Your task
What is needed is an exact copy of all the records, written out in full.
START Records for the exercise
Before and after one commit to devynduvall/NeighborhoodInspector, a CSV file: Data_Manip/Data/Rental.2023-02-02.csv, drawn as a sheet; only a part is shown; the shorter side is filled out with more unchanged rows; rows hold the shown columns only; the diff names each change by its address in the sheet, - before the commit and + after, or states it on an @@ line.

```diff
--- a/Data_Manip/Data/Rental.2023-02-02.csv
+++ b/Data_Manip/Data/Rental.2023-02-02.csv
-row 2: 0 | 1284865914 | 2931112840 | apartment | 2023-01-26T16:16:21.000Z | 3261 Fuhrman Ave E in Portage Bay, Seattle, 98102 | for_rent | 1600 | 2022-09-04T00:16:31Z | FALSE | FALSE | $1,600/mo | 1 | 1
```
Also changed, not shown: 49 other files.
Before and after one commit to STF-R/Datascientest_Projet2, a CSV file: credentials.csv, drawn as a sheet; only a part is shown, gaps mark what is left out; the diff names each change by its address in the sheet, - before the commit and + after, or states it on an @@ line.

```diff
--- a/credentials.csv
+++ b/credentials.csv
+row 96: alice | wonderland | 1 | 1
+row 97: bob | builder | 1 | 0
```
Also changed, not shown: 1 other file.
END Records for the exercise
Answer for the task
Before and after one commit to devynduvall/NeighborhoodInspector, a CSV file: Data_Manip/Data/Rental.2023-02-02.csv, drawn as a sheet; only a part is shown; the shorter side is filled out with more unchanged rows; rows hold the shown columns only; the diff names each change by its address in the sheet, - before the commit and + after, or states it on an @@ line.

```diff
--- a/Data_Manip/Data/Rental.2023-02-02.csv
+++ b/Data_Manip/Data/Rental.2023-02-02.csv
-row 2: 0 | 1284865914 | 2931112840 | apartment | 2023-01-26T16:16:21.000Z | 3261 Fuhrman Ave E in Portage Bay, Seattle, 98102 | for_rent | 1600 | 2022-09-04T00:16:31Z | FALSE | FALSE | $1,600/mo | 1 | 1
```
Also changed, not shown: 49 other files.
Before and after one commit to STF-R/Datascientest_Projet2, a CSV file: credentials.csv, drawn as a sheet; only a part is shown, gaps mark what is left out; the diff names each change by its address in the sheet, - before the commit and + after, or states it on an @@ line.

```diff
--- a/credentials.csv
+++ b/credentials.csv
+row 96: alice | wonderland | 1 | 1
+row 97: bob | builder | 1 | 0
```
Also changed, not shown: 1 other file.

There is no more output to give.